*** Provided data

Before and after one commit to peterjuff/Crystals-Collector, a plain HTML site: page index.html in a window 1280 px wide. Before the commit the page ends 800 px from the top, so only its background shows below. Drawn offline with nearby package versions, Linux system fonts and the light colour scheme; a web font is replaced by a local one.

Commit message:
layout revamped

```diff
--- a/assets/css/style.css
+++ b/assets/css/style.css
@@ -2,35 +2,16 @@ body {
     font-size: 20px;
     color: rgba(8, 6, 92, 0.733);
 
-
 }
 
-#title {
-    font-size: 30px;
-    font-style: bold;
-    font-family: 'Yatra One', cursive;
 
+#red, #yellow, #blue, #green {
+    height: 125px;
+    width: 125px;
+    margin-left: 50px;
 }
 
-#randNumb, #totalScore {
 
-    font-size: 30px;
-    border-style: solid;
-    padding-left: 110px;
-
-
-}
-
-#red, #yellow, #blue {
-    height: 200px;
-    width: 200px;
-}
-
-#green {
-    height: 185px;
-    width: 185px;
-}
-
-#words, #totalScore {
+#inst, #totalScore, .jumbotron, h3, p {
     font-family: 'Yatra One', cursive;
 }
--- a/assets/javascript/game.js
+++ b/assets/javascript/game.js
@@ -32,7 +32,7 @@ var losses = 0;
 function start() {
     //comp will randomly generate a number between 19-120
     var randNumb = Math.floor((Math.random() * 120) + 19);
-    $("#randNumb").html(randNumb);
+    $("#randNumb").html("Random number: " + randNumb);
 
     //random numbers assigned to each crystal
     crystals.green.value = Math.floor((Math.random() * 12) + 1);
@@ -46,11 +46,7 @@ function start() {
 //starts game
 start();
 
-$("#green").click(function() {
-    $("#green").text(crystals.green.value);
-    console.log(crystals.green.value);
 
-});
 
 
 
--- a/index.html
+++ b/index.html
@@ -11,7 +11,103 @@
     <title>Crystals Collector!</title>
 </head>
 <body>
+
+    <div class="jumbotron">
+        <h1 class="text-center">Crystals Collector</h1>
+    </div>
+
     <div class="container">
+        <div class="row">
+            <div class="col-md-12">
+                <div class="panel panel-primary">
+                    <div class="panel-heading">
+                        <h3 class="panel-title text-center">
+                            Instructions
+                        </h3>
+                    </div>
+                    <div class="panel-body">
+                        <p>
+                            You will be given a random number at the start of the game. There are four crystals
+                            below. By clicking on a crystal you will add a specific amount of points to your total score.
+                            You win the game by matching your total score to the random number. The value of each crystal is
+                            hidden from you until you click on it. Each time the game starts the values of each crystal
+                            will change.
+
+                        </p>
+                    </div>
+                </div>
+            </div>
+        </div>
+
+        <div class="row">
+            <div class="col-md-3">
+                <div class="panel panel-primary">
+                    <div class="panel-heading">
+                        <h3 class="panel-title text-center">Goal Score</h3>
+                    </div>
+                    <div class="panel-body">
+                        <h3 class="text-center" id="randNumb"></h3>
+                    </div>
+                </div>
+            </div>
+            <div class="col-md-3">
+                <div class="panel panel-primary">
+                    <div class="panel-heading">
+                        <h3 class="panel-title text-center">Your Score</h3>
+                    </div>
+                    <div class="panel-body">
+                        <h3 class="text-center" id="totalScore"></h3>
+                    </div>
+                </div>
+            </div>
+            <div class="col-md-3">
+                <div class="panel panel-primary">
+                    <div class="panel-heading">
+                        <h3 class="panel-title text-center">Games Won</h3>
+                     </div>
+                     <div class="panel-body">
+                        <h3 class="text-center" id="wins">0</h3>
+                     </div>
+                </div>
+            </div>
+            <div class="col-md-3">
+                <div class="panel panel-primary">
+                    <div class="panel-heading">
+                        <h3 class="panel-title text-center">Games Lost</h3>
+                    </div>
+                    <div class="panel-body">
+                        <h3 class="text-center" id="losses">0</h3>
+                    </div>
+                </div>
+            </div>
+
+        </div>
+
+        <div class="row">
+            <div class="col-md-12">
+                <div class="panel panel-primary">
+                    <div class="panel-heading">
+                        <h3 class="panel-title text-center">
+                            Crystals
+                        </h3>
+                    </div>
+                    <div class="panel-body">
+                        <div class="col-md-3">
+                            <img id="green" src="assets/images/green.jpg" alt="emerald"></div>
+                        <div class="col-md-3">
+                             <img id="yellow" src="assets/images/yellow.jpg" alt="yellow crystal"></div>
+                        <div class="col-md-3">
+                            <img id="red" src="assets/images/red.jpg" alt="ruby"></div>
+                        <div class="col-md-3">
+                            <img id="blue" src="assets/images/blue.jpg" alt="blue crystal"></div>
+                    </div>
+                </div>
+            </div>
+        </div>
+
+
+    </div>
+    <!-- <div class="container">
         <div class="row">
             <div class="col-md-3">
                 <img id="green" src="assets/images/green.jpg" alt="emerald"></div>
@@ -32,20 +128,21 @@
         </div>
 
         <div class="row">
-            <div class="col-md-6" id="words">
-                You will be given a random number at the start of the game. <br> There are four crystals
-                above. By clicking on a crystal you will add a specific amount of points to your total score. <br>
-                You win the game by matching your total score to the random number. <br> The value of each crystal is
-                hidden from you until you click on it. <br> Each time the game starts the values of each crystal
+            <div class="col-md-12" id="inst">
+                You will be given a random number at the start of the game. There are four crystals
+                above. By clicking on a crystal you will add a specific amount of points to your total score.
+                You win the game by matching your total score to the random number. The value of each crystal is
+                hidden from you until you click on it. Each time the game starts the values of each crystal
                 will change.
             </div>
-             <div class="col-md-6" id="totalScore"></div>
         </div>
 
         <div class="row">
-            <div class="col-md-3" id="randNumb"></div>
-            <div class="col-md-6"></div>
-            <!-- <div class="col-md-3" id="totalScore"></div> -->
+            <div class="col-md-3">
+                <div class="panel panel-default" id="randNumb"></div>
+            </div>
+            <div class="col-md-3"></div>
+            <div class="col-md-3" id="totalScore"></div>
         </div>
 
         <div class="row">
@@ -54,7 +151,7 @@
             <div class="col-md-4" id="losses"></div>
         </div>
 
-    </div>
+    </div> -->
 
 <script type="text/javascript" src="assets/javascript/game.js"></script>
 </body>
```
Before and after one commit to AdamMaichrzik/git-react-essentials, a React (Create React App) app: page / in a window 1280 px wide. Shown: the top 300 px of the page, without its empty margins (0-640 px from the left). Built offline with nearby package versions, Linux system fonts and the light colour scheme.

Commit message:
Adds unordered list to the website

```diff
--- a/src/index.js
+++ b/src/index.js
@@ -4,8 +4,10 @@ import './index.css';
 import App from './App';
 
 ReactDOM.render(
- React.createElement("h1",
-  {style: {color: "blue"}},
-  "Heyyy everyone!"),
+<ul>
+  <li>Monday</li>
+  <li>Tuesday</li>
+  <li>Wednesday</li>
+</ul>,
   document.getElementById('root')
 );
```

******

Exact retyping of every entry is required.

Before and after one commit to peterjuff/Crystals-Collector, a plain HTML site: page index.html in a window 1280 px wide. Before the commit the page ends 800 px from the top, so only its background shows below. Drawn offline with nearby package versions, Linux system fonts and the light colour scheme; a web font is replaced by a local one.

Commit message:
layout revamped

```diff
--- a/assets/css/style.css
+++ b/assets/css/style.css
@@ -2,35 +2,16 @@ body {
     font-size: 20px;
     color: rgba(8, 6, 92, 0.733);
 
-
 }
 
-#title {
-    font-size: 30px;
-    font-style: bold;
-    font-family: 'Yatra One', cursive;
 
+#red, #yellow, #blue, #green {
+    height: 125px;
+    width: 125px;
+    margin-left: 50px;
 }
 
-#randNumb, #totalScore {
 
-    font-size: 30px;
-    border-style: solid;
-    padding-left: 110px;
-
-
-}
-
-#red, #yellow, #blue {
-    height: 200px;
-    width: 200px;
-}
-
-#green {
-    height: 185px;
-    width: 185px;
-}
-
-#words, #totalScore {
+#inst, #totalScore, .jumbotron, h3, p {
     font-family: 'Yatra One', cursive;
 }
--- a/assets/javascript/game.js
+++ b/assets/javascript/game.js
@@ -32,7 +32,7 @@ var losses = 0;
 function start() {
     //comp will randomly generate a number between 19-120
     var randNumb = Math.floor((Math.random() * 120) + 19);
-    $("#randNumb").html(randNumb);
+    $("#randNumb").html("Random number: " + randNumb);
 
     //random numbers assigned to each crystal
     crystals.green.value = Math.floor((Math.random() * 12) + 1);
@@ -46,11 +46,7 @@ function start() {
 //starts game
 start();
 
-$("#green").click(function() {
-    $("#green").text(crystals.green.value);
-    console.log(crystals.green.value);
 
-});
 
 
 
--- a/index.html
+++ b/index.html
@@ -11,7 +11,103 @@
     <title>Crystals Collector!</title>
 </head>
 <body>
+
+    <div class="jumbotron">
+        <h1 class="text-center">Crystals Collector</h1>
+    </div>
+
     <div class="container">
+        <div class="row">
+            <div class="col-md-12">
+                <div class="panel panel-primary">
+                    <div class="panel-heading">
+                        <h3 class="panel-title text-center">
+                            Instructions
+                        </h3>
+                    </div>
+                    <div class="panel-body">
+                        <p>
+                            You will be given a random number at the start of the game. There are four crystals
+                            below. By clicking on a crystal you will add a specific amount of points to your total score.
+                            You win the game by matching your total score to the random number. The value of each crystal is
+                            hidden from you until you click on it. Each time the game starts the values of each crystal
+                            will change.
+
+                        </p>
+                    </div>
+                </div>
+            </div>
+        </div>
+
+        <div class="row">
+            <div class="col-md-3">
+                <div class="panel panel-primary">
+                    <div class="panel-heading">
+                        <h3 class="panel-title text-center">Goal Score</h3>
+                    </div>
+                    <div class="panel-body">
+                        <h3 class="text-center" id="randNumb"></h3>
+                    </div>
+                </div>
+            </div>
+            <div class="col-md-3">
+                <div class="panel panel-primary">
+                    <div class="panel-heading">
+                        <h3 class="panel-title text-center">Your Score</h3>
+                    </div>
+                    <div class="panel-body">
+                        <h3 class="text-center" id="totalScore"></h3>
+                    </div>
+                </div>
+            </div>
+            <div class="col-md-3">
+                <div class="panel panel-primary">
+                    <div class="panel-heading">
+                        <h3 class="panel-title text-center">Games Won</h3>
+                     </div>
+                     <div class="panel-body">
+                        <h3 class="text-center" id="wins">0</h3>
+                     </div>
+                </div>
+            </div>
+            <div class="col-md-3">
+                <div class="panel panel-primary">
+                    <div class="panel-heading">
+                        <h3 class="panel-title text-center">Games Lost</h3>
+                    </div>
+                    <div class="panel-body">
+                        <h3 class="text-center" id="losses">0</h3>
+                    </div>
+                </div>
+            </div>
+
+        </div>
+
+        <div class="row">
+            <div class="col-md-12">
+                <div class="panel panel-primary">
+                    <div class="panel-heading">
+                        <h3 class="panel-title text-center">
+                            Crystals
+                        </h3>
+                    </div>
+                    <div class="panel-body">
+                        <div class="col-md-3">
+                            <img id="green" src="assets/images/green.jpg" alt="emerald"></div>
+                        <div class="col-md-3">
+                             <img id="yellow" src="assets/images/yellow.jpg" alt="yellow crystal"></div>
+                        <div class="col-md-3">
+                            <img id="red" src="assets/images/red.jpg" alt="ruby"></div>
+                        <div class="col-md-3">
+                            <img id="blue" src="assets/images/blue.jpg" alt="blue crystal"></div>
+                    </div>
+                </div>
+            </div>
+        </div>
+
+
+    </div>
+    <!-- <div class="container">
         <div class="row">
             <div class="col-md-3">
                 <img id="green" src="assets/images/green.jpg" alt="emerald"></div>
@@ -32,20 +128,21 @@
         </div>
 
         <div class="row">
-            <div class="col-md-6" id="words">
-                You will be given a random number at the start of the game. <br> There are four crystals
-                above. By clicking on a crystal you will add a specific amount of points to your total score. <br>
-                You win the game by matching your total score to the random number. <br> The value of each crystal is
-                hidden from you until you click on it. <br> Each time the game starts the values of each crystal
+            <div class="col-md-12" id="inst">
+                You will be given a random number at the start of the game. There are four crystals
+                above. By clicking on a crystal you will add a specific amount of points to your total score.
+                You win the game by matching your total score to the random number. The value of each crystal is
+                hidden from you until you click on it. Each time the game starts the values of each crystal
                 will change.
             </div>
-             <div class="col-md-6" id="totalScore"></div>
         </div>
 
         <div class="row">
-            <div class="col-md-3" id="randNumb"></div>
-            <div class="col-md-6"></div>
-            <!-- <div class="col-md-3" id="totalScore"></div> -->
+            <div class="col-md-3">
+                <div class="panel panel-default" id="randNumb"></div>
+            </div>
+            <div class="col-md-3"></div>
+            <div class="col-md-3" id="totalScore"></div>
         </div>
 
         <div class="row">
@@ -54,7 +151,7 @@
             <div class="col-md-4" id="losses"></div>
         </div>
 
-    </div>
+    </div> -->
 
 <script type="text/javascript" src="assets/javascript/game.js"></script>
 </body>
```
Before and after one commit to AdamMaichrzik/git-react-essentials, a React (Create React App) app: page / in a window 1280 px wide. Shown: the top 300 px of the page, without its empty margins (0-640 px from the left). Built offline with nearby package versions, Linux system fonts and the light colour scheme.

Commit message:
Adds unordered list to the website

```diff
--- a/src/index.js
+++ b/src/index.js
@@ -4,8 +4,10 @@ import './index.css';
 import App from './App';
 
 ReactDOM.render(
- React.createElement("h1",
-  {style: {color: "blue"}},
-  "Heyyy everyone!"),
+<ul>
+  <li>Monday</li>
+  <li>Tuesday</li>
+  <li>Wednesday</li>
+</ul>,
   document.getElementById('root')
 );
```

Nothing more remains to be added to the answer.